Assigned task
Below are some entries; state how many of their lines contain the word "слушает", with nothing else in the reply.

Given data Block Start

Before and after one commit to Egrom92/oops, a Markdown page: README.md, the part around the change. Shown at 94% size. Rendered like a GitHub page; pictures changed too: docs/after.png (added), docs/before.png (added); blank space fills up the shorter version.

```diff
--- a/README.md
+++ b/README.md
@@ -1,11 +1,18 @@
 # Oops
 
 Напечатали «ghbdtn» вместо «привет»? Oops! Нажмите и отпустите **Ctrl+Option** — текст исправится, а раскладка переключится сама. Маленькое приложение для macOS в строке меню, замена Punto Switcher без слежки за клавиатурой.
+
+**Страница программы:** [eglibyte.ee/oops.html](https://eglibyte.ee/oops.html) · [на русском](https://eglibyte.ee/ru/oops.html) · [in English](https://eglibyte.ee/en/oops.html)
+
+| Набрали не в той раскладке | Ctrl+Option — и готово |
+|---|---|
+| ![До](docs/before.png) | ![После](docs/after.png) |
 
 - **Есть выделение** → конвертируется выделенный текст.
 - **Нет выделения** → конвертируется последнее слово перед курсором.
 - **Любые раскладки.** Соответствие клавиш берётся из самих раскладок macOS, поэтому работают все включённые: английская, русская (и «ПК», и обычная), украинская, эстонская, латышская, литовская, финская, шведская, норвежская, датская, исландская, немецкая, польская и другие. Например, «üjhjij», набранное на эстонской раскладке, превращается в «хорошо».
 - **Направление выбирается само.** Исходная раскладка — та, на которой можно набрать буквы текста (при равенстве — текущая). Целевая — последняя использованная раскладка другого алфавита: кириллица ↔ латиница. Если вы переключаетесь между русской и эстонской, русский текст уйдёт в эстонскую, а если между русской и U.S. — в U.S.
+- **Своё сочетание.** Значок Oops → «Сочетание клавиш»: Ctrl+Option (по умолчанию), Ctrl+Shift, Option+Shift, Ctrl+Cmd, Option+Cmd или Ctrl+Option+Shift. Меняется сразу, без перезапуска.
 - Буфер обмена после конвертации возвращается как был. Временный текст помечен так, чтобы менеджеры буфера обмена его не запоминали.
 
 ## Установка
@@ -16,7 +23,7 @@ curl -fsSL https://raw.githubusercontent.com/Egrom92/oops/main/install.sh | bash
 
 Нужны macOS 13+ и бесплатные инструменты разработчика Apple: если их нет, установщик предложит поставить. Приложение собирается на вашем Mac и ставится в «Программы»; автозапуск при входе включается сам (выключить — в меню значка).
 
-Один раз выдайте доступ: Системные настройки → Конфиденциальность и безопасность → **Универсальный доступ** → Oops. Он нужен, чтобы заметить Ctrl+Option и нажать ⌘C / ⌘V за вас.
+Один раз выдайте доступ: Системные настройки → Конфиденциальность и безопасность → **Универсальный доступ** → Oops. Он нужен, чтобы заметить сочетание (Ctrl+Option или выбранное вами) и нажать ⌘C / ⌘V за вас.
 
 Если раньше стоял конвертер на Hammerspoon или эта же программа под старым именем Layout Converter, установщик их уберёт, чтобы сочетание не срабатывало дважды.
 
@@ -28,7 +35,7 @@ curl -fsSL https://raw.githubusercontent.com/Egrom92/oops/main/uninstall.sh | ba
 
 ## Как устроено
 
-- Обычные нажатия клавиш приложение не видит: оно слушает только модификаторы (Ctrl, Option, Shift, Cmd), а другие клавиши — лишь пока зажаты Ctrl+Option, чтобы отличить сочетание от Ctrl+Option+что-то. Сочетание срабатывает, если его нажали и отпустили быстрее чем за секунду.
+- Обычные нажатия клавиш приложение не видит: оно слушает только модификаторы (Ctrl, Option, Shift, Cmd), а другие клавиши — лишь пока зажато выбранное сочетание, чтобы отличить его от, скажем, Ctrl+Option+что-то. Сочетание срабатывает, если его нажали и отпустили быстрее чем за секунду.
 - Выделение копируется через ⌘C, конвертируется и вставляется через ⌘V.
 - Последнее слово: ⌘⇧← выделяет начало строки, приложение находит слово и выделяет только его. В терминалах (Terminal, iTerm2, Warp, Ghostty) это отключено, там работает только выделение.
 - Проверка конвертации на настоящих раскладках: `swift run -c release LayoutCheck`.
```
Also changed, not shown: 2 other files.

Given data Block End

Written response
2